Find all lines in the records that include the word "mark", and copy them out.

Start of SUPPLIED ENTRIES

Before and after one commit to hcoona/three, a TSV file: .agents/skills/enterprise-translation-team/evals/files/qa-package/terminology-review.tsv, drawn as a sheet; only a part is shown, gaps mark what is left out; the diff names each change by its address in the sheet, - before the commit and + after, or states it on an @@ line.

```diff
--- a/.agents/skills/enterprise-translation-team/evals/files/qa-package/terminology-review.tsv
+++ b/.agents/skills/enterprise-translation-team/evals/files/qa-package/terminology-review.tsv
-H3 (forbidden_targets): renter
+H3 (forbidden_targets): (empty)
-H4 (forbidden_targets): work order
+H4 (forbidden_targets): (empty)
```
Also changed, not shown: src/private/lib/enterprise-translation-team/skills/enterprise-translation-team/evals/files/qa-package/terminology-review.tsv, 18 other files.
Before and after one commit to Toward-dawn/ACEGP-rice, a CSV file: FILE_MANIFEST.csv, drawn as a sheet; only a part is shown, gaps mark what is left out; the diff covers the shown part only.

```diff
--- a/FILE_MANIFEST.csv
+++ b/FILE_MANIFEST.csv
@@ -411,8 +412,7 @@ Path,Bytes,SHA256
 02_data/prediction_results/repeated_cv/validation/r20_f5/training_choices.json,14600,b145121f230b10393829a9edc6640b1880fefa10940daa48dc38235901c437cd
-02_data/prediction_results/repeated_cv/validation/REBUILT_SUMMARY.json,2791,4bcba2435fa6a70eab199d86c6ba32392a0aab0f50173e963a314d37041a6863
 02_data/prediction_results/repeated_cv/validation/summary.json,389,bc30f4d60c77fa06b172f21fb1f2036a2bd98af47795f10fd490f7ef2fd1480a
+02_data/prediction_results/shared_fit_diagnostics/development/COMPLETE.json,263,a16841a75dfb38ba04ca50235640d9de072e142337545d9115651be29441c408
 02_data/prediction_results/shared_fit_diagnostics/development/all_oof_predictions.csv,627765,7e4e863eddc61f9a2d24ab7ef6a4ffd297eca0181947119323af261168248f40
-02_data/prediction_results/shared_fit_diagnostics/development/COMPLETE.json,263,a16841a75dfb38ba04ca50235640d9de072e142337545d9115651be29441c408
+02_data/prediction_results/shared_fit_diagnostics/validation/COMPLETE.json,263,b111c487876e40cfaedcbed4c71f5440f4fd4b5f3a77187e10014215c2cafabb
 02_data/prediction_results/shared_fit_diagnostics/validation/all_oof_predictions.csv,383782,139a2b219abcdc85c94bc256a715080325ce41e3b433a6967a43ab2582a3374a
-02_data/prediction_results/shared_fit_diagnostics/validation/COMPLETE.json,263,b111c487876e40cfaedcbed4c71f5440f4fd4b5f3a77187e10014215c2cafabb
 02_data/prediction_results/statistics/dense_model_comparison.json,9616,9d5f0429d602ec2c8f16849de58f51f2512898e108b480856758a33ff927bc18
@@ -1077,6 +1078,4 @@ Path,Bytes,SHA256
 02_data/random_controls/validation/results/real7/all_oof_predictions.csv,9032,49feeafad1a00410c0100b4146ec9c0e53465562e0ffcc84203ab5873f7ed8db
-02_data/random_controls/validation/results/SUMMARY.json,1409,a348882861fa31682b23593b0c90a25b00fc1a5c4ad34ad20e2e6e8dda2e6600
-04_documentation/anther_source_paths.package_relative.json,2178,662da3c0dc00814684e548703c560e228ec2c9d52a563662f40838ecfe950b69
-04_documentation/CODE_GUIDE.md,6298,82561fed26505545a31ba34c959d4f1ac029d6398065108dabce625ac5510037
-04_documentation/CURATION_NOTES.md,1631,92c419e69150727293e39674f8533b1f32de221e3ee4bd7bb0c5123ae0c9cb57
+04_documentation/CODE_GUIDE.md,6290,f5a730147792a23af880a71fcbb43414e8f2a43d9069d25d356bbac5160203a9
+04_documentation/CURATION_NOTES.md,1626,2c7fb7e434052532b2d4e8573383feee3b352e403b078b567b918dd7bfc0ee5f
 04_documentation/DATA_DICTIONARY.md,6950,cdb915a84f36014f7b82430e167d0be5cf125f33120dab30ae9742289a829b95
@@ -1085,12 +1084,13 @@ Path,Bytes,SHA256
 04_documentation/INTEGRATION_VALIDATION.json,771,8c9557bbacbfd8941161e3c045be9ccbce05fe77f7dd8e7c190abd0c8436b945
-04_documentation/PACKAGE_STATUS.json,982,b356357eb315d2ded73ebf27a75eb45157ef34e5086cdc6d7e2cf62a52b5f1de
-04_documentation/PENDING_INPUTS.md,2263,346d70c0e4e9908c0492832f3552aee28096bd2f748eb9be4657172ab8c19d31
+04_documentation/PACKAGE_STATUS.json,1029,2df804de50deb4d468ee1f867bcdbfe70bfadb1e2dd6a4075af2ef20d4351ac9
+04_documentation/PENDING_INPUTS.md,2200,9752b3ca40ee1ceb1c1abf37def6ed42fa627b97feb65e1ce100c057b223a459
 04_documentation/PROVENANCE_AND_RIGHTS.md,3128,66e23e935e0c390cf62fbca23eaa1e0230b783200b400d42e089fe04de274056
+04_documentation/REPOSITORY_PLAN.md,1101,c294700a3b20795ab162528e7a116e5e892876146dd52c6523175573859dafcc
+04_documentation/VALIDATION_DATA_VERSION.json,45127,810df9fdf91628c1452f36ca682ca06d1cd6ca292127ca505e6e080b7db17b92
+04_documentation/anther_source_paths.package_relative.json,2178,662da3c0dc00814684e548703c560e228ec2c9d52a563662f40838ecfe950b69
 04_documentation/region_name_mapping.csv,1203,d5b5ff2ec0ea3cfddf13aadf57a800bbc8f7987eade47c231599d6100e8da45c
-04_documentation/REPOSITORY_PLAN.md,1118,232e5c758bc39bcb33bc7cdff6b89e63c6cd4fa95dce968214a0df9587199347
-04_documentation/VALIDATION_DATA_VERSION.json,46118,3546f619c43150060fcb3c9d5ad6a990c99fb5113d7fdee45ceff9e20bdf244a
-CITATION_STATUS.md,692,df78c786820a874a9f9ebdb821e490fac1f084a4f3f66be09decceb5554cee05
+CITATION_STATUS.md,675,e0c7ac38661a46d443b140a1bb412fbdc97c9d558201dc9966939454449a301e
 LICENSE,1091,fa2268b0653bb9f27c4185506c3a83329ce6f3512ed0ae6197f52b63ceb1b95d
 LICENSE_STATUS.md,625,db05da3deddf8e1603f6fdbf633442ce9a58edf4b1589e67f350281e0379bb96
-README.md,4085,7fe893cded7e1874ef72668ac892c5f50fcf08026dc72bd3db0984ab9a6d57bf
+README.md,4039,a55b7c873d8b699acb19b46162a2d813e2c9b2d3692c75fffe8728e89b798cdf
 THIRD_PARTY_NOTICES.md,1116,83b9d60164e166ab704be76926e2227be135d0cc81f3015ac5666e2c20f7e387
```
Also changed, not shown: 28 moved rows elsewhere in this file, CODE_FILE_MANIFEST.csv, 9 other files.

End of SUPPLIED ENTRIES

### EXERCISE SOLUTION
Before and after one commit to hcoona/three, a TSV file: .agents/skills/enterprise-translation-team/evals/files/qa-package/terminology-review.tsv, drawn as a sheet; only a part is shown, gaps mark what is left out; the diff names each change by its address in the sheet, - before the commit and + after, or states it on an @@ line.
Before and after one commit to Toward-dawn/ACEGP-rice, a CSV file: FILE_MANIFEST.csv, drawn as a sheet; only a part is shown, gaps mark what is left out; the diff covers the shown part only.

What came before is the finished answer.